EXERCISE PROMPT:
The answer must be every line of the records below that contains the word "label", copied out.

DATA:
++++++++++
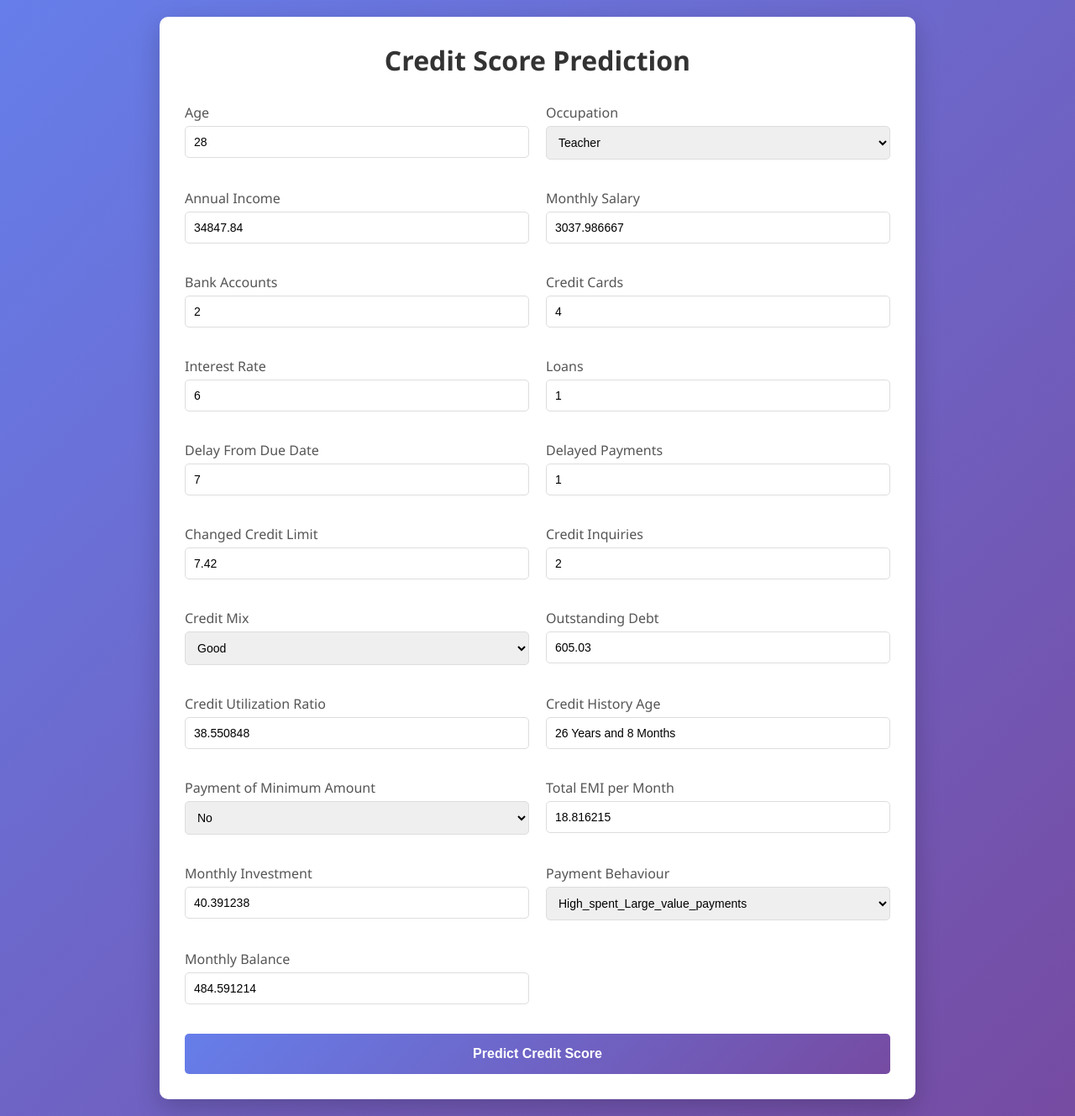
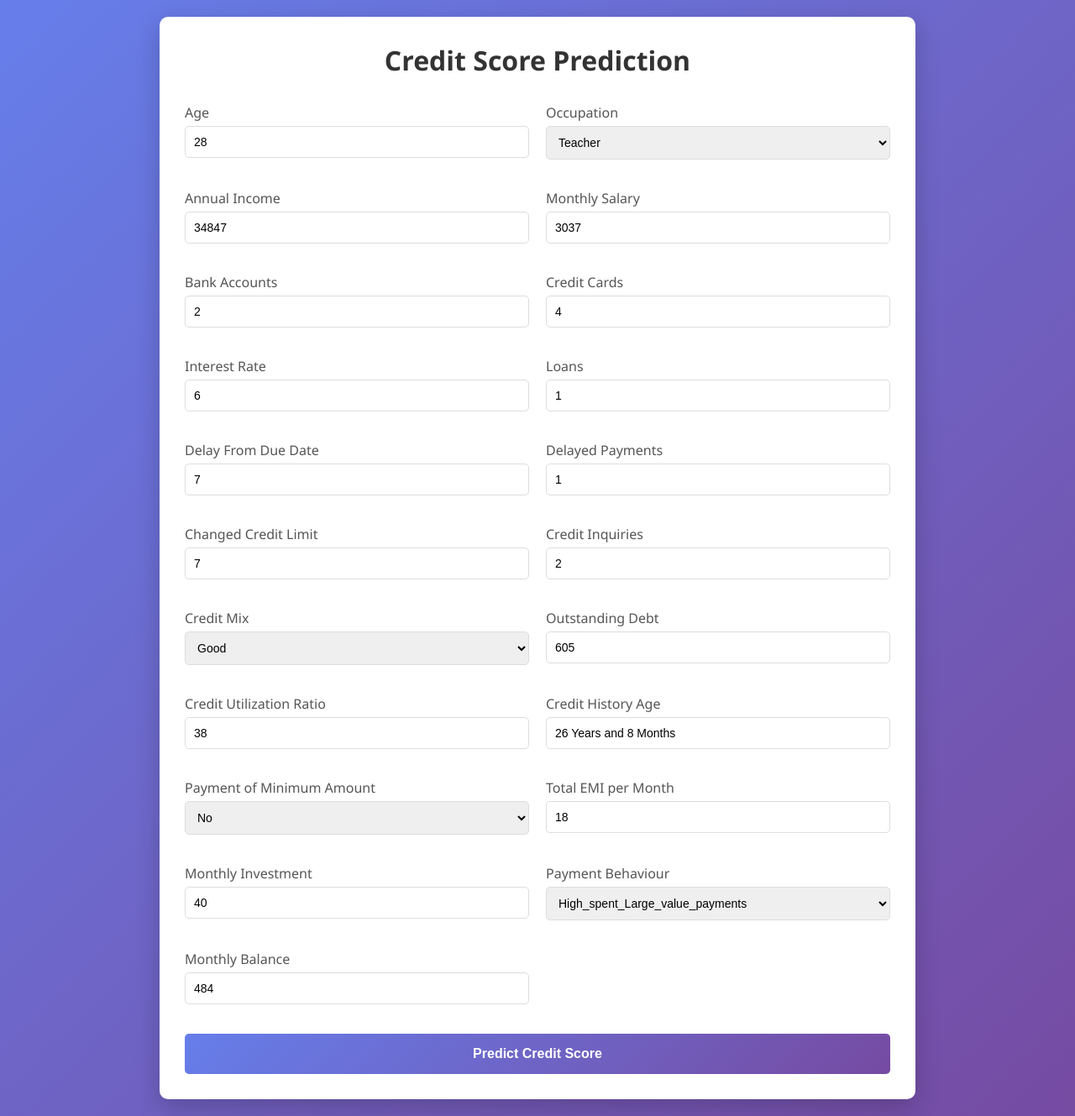
Before and after one commit to Adegbite-Joshua/Loan-Credit-Prediction, a Flask app: page / in a window 1280 px wide. Shown: the whole page at 84% size. Run offline with Flask 3, Linux system fonts and the light colour scheme; parts of the project's set-up code (start-up, migrations or seed data) failed here and were passed over.

Commit message:
Updated index.html inputs

```diff
--- a/templates/index.html
+++ b/templates/index.html
@@ -61,12 +61,12 @@
 
             <div class="form-group">
                 <label>Annual Income</label>
-                <input type="number" id="Annual_Income" value="34847.84" placeholder="34847.84">
+                <input type="number" id="Annual_Income" value="34847" placeholder="34847">
             </div>
 
             <div class="form-group">
                 <label>Monthly Salary</label>
-                <input type="number" id="Monthly_Inhand_Salary" value="3037.986667" placeholder="3037.986667">
+                <input type="number" id="Monthly_Inhand_Salary" value="3037" placeholder="3037">
             </div>
 
             <div class="form-group">
@@ -101,7 +101,7 @@
 
             <div class="form-group">
                 <label>Changed Credit Limit</label>
-                <input type="number" step="0.01" id="Changed_Credit_Limit" value="7.42" placeholder="7.42">
+                <input type="number" id="Changed_Credit_Limit" value="7" placeholder="7">
             </div>
 
             <div class="form-group">
@@ -120,12 +120,12 @@
 
             <div class="form-group">
                 <label>Outstanding Debt</label>
-                <input type="number" id="Outstanding_Debt" value="605.03" placeholder="605.03">
+                <input type="number" id="Outstanding_Debt" value="605" placeholder="605">
             </div>
 
             <div class="form-group">
                 <label>Credit Utilization Ratio</label>
-                <input type="number" step="0.01" id="Credit_Utilization_Ratio" value="38.550848" placeholder="38.550848">
+                <input type="number" id="Credit_Utilization_Ratio" value="38" placeholder="38">
             </div>
 
             <div class="form-group">
@@ -143,12 +143,12 @@
 
             <div class="form-group">
                 <label>Total EMI per Month</label>
-                <input type="number" id="Total_EMI_per_month" value="18.816215" placeholder="18.816215">
+                <input type="number" id="Total_EMI_per_month" value="18" placeholder="18">
             </div>
 
             <div class="form-group">
                 <label>Monthly Investment</label>
-                <input type="number" id="Amount_invested_monthly" value="40.391238" placeholder="40.391238">
+                <input type="number" id="Amount_invested_monthly" value="40" placeholder="40">
             </div>
 
             <div class="form-group">
@@ -165,7 +165,7 @@
 
             <div class="form-group">
                 <label>Monthly Balance</label>
-                <input type="number" id="Monthly_Balance" value="484.591214" placeholder="484.591214">
+                <input type="number" id="Monthly_Balance" value="484" placeholder="484">
             </div>
 
         </div>
```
++++++++++
RESULT OF THIS TASK:
                 <label>Annual Income</label>
                 <label>Monthly Salary</label>
                 <label>Changed Credit Limit</label>
                 <label>Outstanding Debt</label>
                 <label>Credit Utilization Ratio</label>
                 <label>Total EMI per Month</label>
                 <label>Monthly Investment</label>
                 <label>Monthly Balance</label>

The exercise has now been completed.